[[ Dataset entries, beginning ]]
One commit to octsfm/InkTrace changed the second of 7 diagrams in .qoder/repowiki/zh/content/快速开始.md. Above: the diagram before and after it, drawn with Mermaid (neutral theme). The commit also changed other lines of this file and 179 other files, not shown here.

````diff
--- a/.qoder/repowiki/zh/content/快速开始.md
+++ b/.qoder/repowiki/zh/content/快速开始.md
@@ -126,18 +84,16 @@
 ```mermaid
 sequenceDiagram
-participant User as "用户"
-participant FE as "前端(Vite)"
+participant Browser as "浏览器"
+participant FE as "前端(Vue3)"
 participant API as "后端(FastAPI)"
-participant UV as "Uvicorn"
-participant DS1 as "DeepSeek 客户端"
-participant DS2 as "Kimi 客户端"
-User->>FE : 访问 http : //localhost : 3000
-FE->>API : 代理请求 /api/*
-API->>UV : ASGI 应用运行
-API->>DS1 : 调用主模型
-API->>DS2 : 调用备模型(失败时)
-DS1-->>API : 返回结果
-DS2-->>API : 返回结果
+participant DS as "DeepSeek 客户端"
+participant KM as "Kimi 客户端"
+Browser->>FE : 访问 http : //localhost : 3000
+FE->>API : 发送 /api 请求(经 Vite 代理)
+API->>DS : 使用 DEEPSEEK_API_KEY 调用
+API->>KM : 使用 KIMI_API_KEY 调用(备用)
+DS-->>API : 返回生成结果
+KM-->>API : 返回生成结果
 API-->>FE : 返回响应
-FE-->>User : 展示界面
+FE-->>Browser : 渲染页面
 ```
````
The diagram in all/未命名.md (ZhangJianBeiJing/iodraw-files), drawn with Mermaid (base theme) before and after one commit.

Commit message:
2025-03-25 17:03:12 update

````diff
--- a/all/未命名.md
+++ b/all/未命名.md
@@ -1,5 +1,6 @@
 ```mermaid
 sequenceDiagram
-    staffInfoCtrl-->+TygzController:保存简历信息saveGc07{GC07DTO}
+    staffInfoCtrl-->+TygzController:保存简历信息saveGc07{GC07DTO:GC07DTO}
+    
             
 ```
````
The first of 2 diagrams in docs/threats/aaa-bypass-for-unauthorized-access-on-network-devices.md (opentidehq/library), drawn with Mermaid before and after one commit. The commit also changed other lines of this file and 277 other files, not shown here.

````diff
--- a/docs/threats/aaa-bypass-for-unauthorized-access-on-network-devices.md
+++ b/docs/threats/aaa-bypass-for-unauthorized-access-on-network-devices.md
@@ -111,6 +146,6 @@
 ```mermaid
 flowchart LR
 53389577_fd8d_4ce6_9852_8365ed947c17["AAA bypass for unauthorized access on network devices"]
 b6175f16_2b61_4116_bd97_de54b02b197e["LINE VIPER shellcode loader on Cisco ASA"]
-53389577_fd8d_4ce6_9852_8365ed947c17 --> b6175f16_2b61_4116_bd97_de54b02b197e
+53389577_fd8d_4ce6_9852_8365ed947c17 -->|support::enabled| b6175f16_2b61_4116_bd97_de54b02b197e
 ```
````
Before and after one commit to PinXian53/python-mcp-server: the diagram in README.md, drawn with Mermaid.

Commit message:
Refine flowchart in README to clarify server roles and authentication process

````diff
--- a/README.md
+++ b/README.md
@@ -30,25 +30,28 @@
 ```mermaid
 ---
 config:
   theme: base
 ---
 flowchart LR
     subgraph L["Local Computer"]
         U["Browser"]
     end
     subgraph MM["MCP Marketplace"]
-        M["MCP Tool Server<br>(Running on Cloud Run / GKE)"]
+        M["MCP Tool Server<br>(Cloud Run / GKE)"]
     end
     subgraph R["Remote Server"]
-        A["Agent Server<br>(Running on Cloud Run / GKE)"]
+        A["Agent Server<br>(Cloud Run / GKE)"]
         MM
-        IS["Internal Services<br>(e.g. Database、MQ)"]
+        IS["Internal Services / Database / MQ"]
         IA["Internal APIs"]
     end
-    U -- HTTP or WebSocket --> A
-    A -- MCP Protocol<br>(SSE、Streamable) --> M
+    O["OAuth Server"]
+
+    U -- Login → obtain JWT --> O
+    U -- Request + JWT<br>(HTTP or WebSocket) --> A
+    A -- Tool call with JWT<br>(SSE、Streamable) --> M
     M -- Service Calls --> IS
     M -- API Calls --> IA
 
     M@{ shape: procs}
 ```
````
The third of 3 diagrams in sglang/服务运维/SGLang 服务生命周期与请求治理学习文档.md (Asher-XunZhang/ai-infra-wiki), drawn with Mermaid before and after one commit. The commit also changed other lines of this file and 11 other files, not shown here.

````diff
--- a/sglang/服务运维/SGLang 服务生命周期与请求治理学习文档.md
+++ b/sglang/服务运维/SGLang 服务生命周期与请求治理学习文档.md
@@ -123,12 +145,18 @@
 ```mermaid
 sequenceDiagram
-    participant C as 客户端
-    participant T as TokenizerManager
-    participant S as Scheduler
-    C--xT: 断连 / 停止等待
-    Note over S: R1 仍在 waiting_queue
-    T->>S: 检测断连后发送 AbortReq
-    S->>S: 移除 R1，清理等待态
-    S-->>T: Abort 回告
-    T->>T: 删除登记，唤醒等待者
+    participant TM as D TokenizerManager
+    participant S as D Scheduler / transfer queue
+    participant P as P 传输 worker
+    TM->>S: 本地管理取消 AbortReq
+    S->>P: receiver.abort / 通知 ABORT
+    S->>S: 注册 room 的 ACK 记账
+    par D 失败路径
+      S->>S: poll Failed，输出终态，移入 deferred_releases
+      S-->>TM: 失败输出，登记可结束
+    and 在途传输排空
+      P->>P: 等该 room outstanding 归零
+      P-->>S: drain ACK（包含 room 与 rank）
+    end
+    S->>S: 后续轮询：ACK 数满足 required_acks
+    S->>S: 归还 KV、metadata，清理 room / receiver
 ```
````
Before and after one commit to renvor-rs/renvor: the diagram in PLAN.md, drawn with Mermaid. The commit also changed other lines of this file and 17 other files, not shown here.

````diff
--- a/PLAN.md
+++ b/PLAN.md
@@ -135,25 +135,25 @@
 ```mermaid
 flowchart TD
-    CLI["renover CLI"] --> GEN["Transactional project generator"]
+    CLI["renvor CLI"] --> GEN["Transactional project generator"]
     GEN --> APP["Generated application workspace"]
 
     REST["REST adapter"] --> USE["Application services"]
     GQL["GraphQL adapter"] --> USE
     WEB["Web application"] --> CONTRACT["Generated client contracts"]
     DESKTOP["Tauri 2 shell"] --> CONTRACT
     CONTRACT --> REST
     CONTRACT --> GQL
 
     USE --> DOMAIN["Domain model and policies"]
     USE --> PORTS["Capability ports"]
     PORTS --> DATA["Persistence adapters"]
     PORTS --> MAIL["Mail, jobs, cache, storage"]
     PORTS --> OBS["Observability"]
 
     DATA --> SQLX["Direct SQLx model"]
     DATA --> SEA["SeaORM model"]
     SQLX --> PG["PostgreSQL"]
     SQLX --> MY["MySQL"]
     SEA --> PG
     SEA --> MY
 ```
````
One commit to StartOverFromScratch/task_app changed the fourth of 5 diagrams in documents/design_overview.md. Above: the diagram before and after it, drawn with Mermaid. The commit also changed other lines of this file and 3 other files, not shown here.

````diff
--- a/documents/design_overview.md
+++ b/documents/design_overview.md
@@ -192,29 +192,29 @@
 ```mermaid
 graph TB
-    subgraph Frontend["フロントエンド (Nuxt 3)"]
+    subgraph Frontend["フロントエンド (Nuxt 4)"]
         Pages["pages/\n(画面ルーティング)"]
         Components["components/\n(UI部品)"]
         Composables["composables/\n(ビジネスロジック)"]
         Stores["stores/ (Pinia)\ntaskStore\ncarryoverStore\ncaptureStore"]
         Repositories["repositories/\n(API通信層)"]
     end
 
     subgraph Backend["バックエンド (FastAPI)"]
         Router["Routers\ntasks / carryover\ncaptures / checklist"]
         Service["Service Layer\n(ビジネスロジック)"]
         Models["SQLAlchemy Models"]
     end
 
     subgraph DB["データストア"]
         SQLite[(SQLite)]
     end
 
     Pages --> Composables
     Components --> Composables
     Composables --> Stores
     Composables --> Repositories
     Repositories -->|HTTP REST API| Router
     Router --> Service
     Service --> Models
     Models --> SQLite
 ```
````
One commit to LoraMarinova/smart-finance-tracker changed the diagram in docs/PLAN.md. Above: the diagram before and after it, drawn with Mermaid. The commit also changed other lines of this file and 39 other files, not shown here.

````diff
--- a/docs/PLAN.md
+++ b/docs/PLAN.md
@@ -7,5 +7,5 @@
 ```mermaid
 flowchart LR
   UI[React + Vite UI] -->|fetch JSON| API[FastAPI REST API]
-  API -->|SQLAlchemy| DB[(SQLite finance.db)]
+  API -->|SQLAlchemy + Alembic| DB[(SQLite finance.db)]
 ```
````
[[ Dataset entries, end ]]
• _Action item_
Please list every line of the records that contains "Frontend".

• _Answer box_
-    subgraph Frontend["フロントエンド (Nuxt 3)"]
+    subgraph Frontend["フロントエンド (Nuxt 4)"]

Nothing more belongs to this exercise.